Who invented radioactive carbon dating
Among the artifacts from the University of Chicago’s Oriental Institute that Prof.Willard Libby tested during the radiocarbon dating development process was this wood from an ancient Egyptian coffin.
The period of time that it takes for half of a sample to decay is called a "half-life." Radiocarbon oxidizes (that is, it combines with oxygen) and enters the biosphere through natural processes like breathing and eating.
The amount of cosmic rays penetrating the earth's atmosphere is itself affected by things like the earth's magnetic field which deflects cosmic rays.

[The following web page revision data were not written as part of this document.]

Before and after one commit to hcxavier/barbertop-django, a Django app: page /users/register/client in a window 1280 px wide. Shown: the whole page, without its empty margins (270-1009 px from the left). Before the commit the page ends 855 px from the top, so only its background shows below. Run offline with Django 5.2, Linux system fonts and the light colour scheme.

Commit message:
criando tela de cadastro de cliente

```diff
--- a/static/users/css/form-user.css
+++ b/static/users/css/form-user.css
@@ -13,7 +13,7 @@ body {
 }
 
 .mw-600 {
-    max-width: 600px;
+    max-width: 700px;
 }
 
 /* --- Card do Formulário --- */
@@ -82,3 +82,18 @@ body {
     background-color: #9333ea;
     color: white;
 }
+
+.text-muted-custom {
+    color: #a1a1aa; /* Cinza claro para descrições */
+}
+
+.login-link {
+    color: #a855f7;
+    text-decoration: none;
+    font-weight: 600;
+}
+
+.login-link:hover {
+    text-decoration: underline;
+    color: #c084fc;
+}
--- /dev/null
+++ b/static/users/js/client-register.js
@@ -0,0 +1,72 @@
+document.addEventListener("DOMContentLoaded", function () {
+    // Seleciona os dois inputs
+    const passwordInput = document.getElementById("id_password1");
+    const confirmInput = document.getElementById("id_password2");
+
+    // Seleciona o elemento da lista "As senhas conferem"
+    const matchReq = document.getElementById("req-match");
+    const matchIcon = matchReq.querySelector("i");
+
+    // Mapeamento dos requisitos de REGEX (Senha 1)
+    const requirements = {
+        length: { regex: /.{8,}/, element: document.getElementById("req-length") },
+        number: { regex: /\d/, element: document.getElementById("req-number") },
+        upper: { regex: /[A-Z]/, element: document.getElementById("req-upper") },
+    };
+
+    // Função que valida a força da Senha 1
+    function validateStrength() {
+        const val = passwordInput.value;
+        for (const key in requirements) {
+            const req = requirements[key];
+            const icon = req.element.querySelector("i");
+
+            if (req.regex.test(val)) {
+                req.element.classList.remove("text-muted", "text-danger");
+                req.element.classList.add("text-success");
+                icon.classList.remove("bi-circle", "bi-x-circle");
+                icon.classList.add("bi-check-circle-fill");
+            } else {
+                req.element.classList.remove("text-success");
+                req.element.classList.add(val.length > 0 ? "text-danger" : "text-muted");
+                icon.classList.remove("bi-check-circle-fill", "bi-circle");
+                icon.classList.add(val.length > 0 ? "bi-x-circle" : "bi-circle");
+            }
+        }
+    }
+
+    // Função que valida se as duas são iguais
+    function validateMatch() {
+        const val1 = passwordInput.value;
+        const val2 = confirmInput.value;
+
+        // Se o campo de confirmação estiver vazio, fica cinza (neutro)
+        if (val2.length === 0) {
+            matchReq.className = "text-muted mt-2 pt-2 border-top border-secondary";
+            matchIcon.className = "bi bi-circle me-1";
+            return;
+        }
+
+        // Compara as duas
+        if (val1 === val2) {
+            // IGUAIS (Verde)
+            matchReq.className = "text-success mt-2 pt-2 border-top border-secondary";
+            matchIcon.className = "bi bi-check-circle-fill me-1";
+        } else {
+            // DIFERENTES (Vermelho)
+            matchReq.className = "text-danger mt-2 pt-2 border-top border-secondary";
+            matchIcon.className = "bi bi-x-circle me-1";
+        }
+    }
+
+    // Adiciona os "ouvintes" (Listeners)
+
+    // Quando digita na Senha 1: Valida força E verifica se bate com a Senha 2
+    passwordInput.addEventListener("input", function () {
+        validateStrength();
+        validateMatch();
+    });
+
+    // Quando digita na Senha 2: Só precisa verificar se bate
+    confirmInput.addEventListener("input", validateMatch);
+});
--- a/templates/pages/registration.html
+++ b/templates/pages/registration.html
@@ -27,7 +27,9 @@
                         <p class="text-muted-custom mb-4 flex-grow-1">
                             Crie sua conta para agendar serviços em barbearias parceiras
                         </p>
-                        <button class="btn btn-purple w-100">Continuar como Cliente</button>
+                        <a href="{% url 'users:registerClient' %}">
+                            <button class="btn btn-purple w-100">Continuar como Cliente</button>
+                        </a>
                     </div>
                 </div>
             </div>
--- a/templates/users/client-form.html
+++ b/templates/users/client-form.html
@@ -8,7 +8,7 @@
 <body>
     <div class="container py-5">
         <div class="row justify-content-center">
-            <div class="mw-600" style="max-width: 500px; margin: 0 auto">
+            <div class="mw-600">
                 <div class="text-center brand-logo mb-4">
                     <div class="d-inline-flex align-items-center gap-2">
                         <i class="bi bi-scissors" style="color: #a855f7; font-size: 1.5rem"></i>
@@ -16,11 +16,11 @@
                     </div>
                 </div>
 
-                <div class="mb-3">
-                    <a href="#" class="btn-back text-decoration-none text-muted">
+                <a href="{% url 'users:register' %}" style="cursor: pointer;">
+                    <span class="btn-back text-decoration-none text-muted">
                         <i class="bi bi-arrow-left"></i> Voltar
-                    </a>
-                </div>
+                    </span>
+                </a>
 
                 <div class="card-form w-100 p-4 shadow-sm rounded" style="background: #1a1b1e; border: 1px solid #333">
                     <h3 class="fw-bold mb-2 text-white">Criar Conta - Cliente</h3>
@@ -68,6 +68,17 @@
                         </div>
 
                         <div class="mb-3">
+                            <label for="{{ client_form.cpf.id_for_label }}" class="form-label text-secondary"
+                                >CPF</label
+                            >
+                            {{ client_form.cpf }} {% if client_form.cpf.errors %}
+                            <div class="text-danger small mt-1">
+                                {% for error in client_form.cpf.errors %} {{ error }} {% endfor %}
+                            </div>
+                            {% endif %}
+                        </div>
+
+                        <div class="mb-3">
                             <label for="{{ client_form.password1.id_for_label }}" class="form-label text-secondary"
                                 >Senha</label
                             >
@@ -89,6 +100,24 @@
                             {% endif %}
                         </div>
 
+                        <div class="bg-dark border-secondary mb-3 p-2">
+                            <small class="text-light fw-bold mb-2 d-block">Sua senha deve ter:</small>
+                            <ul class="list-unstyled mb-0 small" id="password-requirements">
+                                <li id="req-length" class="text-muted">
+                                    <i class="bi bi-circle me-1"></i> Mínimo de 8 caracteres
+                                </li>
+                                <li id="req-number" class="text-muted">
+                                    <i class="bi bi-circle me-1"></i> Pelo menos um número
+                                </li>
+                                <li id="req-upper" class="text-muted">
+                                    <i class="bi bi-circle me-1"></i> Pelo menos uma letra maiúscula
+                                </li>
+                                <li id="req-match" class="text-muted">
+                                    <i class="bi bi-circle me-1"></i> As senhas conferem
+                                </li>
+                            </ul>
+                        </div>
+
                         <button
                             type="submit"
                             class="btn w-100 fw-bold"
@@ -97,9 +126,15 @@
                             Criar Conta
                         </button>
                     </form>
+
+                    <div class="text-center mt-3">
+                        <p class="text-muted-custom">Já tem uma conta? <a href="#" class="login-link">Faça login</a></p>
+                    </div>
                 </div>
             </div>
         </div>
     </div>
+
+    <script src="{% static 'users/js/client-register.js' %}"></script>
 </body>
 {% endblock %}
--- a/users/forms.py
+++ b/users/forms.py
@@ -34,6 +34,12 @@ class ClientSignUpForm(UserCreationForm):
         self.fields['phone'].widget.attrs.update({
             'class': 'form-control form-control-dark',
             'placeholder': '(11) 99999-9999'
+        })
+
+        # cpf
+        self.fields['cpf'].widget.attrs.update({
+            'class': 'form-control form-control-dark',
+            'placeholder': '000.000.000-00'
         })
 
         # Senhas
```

Precise measurements taken over the last 140 years have shown a steady decay in the strength of the earth's magnetic field.
So, if we find the remains of a dead creature whose C-12 to C-14 ratio is half of what it's supposed to be (that is, one C-14 atom for every two trillion C-12 atoms instead of one in every trillion) we can assume the creature has been dead for about 5,730 years (since half of the radiocarbon is missing, it takes about 5,730 years for half of it to decay back into nitrogen).
If the ratio is a quarter of what it should be (one in every four trillion) we can assume the creature has been dead for 11,460 year (two half-lives).
This means there's been a steady increase in radiocarbon production (which would increase the ratio). God, the Father, sent His only Son to satisfy that judgment for those who believe in Him.